Mrs Charlotte Lee
Fun fact: I come from a family of teachers. My father taught in a polytechnic, my mother taught in primary schools and my husband lectures in a university.
I had my first teaching stint as a teaching intern at a junior college when I was 19 – that was when I found my love for teaching General Paper. Thereafter, I took on the MOE Teaching Scholarship. I graduated from the National University of Singapore with a Bachelor of Arts with Honours (Distinction) in English Language.
In NUS, I found my passion in film analysis and worked on several research papers in that area. I had the opportunity to write a thesis analysing and comparing the different uses of the Elvish Language in Tolkien's and Jackson's The Lord of the Rings. I was also roped in to work additional academic papers with some of my professors in my final year, where we looked at how masculinity had been portrayed through all the Bond films. As a result, I often use film to make difficult concepts more relatable to students.
I have had the privilege of serving at multiple secondary schools and working with students from all facets of society. My pedagogical skills expanded the most in a secondary school, where I started as a Beginning Teacher – I worked with graduating classes in my first year there, helping students find their footing and personal voice with the English language.
In my second year, I was given the chance to be a Level Coordinator, where I was given the space to decide on the resources for the cohort, and lead a team of teachers to bring their hopes and dreams for the students to fruition. As a result, I realised that great outcomes are not the result of a great idea, but the by-product of working well with a great team. Through the years, I worked with students from every stream – this helped me understand that students do not care how much their teachers knew, until they knew how much their teachers cared.
Being a communicator and extrovert at heart, I found much enjoyment being part of the Talent Management Committee at my previous school. There, I liaised with external vendors to guide high performing students through a variety of different learning experiences. I spearheaded a project that focused on self-awareness, empathy and conversational skills. At its core, we anchored the programme on the premise that youths want to live a meaningful and impactful life that is true to their beliefs and values.
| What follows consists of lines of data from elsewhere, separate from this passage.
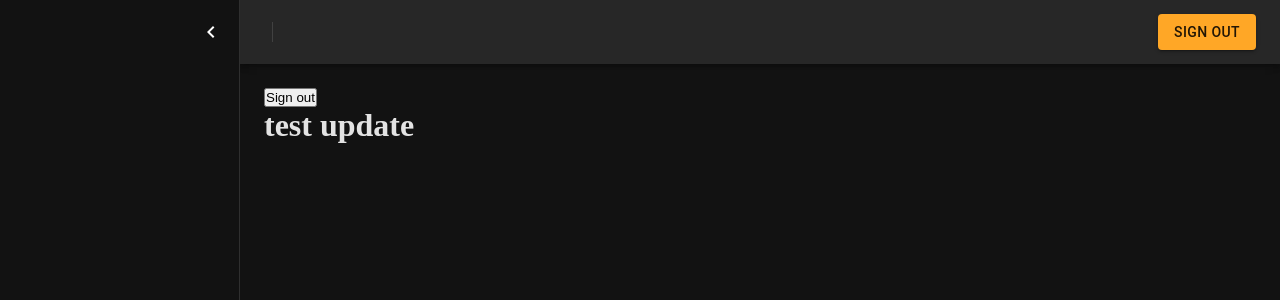
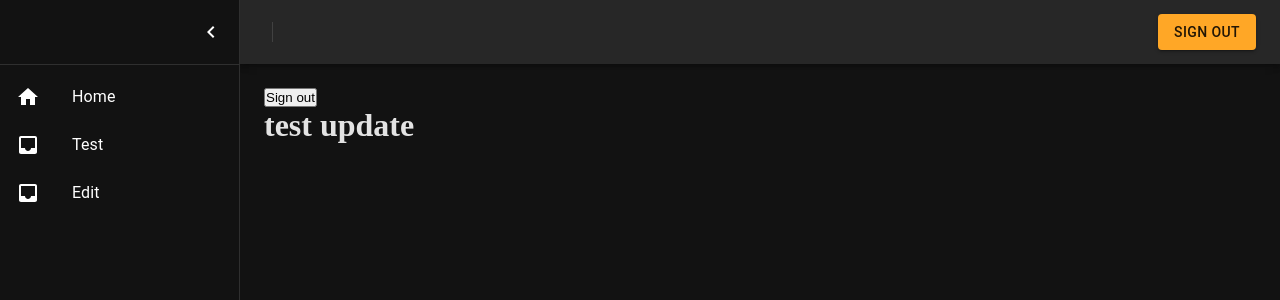
Before and after one commit to thomasreichmann/auto-twitch-compiler-web, a Next.js app: page / in a window 1280 px wide. Both pictures are taken after a click on the button "menu". Shown: the top 300 px of the page. Built offline with nearby package versions, Linux system fonts and the light colour scheme; no server answers.

Commit message:
base nav list drawer

```diff
--- a/src/components/header/index.tsx
+++ b/src/components/header/index.tsx
@@ -7,8 +7,6 @@ export interface HeaderProps {
 }
 
 const Header = (props: HeaderProps) => {
-  console.log(props);
-
   return (
     <Toolbar>
       <BarContent onDrawerClick={props.onOpen} open={props.open} />
--- /dev/null
+++ b/src/components/layout/drawerContent.tsx
@@ -0,0 +1,44 @@
+import { Home, Inbox } from "@mui/icons-material";
+import {
+  List,
+  ListItemButton,
+  ListItemIcon,
+  ListItemText,
+} from "@mui/material";
+import { useRouter } from "next/router";
+import React, { ReactElement, ReactNode } from "react";
+
+type LinkProps = {
+  icon: ReactElement;
+  href: string;
+  title: string;
+};
+
+const DrawerLink = (props: LinkProps) => {
+  const router = useRouter();
+
+  const handleClick = () => {
+    router.push(props.href);
+  };
+
+  return (
+    <ListItemButton onClick={handleClick}>
+      <ListItemIcon>{props.icon}</ListItemIcon>
+      <ListItemText primary={props.title} />
+    </ListItemButton>
+  );
+};
+
+const DrawerContent = () => {
+  return (
+    <>
+      <List>
+        <DrawerLink icon={<Home />} href="/" title="Home" />
+        <DrawerLink icon={<Inbox />} href="test" title="Test" />
+        <DrawerLink icon={<Inbox />} href="edit" title="Edit" />
+      </List>
+    </>
+  );
+};
+
+export default DrawerContent;
--- a/src/components/layout/index.tsx
+++ b/src/components/layout/index.tsx
@@ -1,9 +1,23 @@
 import React, { ReactElement, ReactNode, useState } from "react";
 import Grid from "@mui/material/Unstable_Grid2";
 import Header, { HeaderProps } from "../header";
-import { Box, Drawer, IconButton, styled, useTheme } from "@mui/material";
-import { ChevronLeft, ChevronRight } from "@mui/icons-material";
+import {
+  Box,
+  Divider,
+  Drawer,
+  IconButton,
+  List,
+  ListItem,
+  ListItemButton,
+  ListItemIcon,
+  ListItemText,
+  Typography,
+  styled,
+  useTheme,
+} from "@mui/material";
+import { ChevronLeft, ChevronRight, Inbox, Mail } from "@mui/icons-material";
 import MuiAppBar, { AppBarProps as MuiAppBarProps } from "@mui/material/AppBar";
+import DrawerContent from "./drawerContent";
 
 const drawerWidth = 240;
 
@@ -96,6 +110,8 @@ const Layout = (page: ReactElement): ReactNode => {
                 {theme.direction === "ltr" ? <ChevronLeft /> : <ChevronRight />}
               </IconButton>
             </DrawerHeader>
+            <Divider />
+            <DrawerContent />
           </Drawer>
         </Grid>
         <Grid>
--- a/src/pages/login/index.tsx
+++ b/src/pages/login/index.tsx
@@ -9,7 +9,6 @@ interface LoginProps {
 }
 
 const Login: NextPageWithLayout<LoginProps> = (props: LoginProps) => {
-  console.log(props);
   return (
     <>
       <Button
```
Also changed, not shown: src/pages/edit/index.tsx (added, +7 -0 lines), src/pages/test/index.tsx (added, +7 -0 lines).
Hence, the purpose of the programme was to give them the tools to be powerful change-makers.
So why General Paper? It seemed to me that most subjects looked at the past (understanding what has already been discovered), but GP was the one subject that always looked forward. Because GP aims to help students develop the ability to think critically and convey ideas in the most effective and fair-minded way, students who are taught well will reap benefits far beyond their 2 years in the classroom. It has the potential to improve the way we relate to our future spouses, the way we empathise with the needy, and the way we process our internal struggles. For this reason, I see the value in GP, and I hope to help students find joy in learning it.
In my free time, I exercise, teach in Sunday School, play the piano and bake with my family.